Running on Red Dog Road: And Other Perils of an Appalachian Childhood, written by Drema Hall Berkheimer, chronicles the author’s childhood in 1940s West Virginia as she was raised by her grandparents. (Berkheimer’s father tragically died in a coal mine.) It was interesting viewing the story through a child’s eyes as Drema learned new life lessons.
Running on Red Dog Road highlights the simple joys of Berkheimer’s youth. The book has a quaint, homey, and heartfelt feel, and Berkheimer’s writing has a warmth to it. While reading Berkheimer’s story, the pages come to life in a way that I feel as if I have stepped inside the story as the author recounts her childhood. Berkheimer writes with vivid description, and she is a natural storyteller, crafting real-life accounts into poignant chapters.
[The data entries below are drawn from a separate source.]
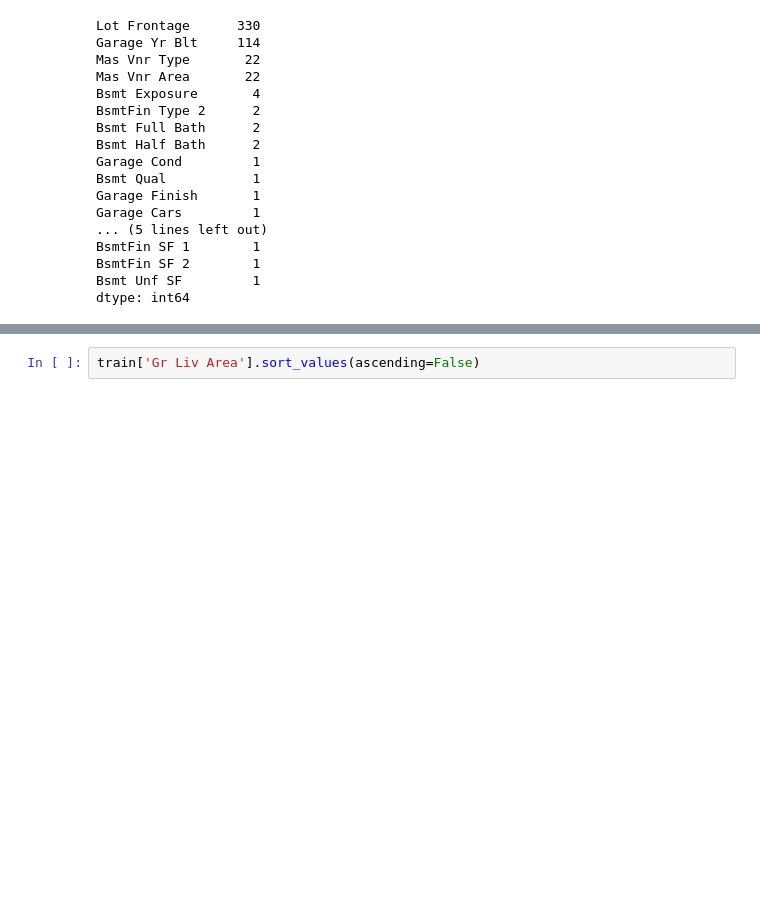
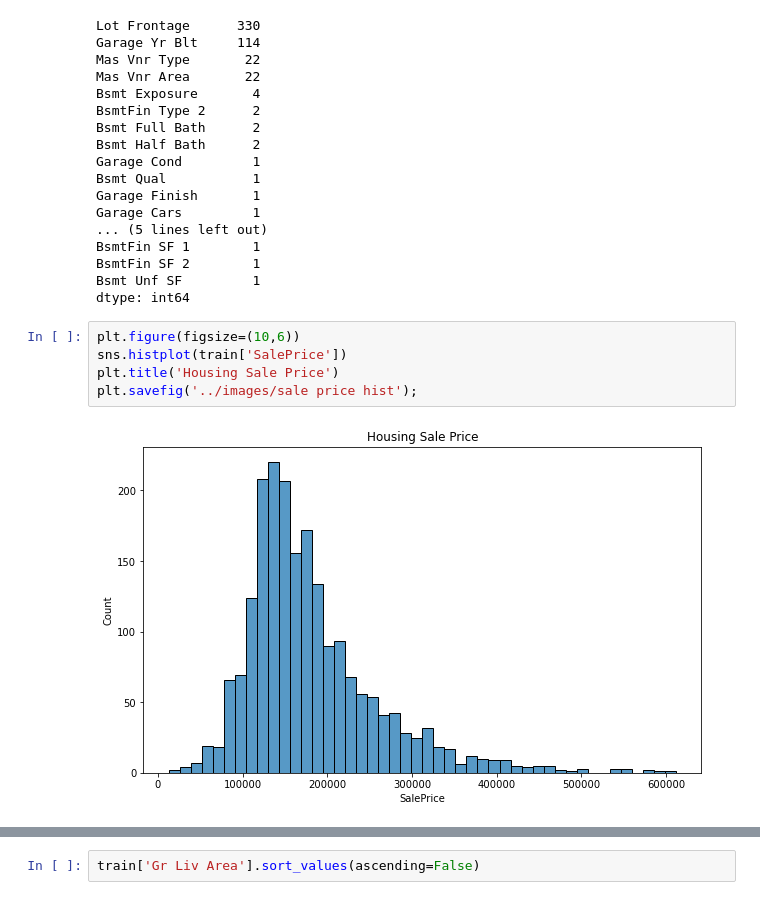
Before and after one commit to jpetersen626/ames_housing_analysis, a Jupyter notebook: code/01_EDA_and_Cleaning.ipynb, the cells around one changed output, grey strips where cells are left out. Drawn from its saved outputs; the diff is of its cells as text; blank space fills up the shorter version.

```diff
--- a/code/01_EDA_and_Cleaning.ipynb
+++ b/code/01_EDA_and_Cleaning.ipynb
@@ -72,4 +76,11 @@ BsmtFin SF 1        1
 BsmtFin SF 2        1
 Bsmt Unf SF         1
 dtype: int64
+# %%
+plt.figure(figsize=(10,6))
+sns.histplot(train['SalePrice'])
+plt.title('Housing Sale Price')
+plt.savefig('../images/sale price hist');
+# %% [output]
+[figure, added]
 # %%
```
Also changed, not shown: parts of 15 cells of this notebook, 13 other files.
In some ways, the book reminds me of Loretta Lynn’s song “Coal Miner’s Daughter” as well as the song “Take Me Home, Country Roads”, with the beautiful chorus of “Country roads, take me home, to the place I belong, West Virginia, mountain mama, take me home, country roads.”
You can find Running on Red Dog Road here.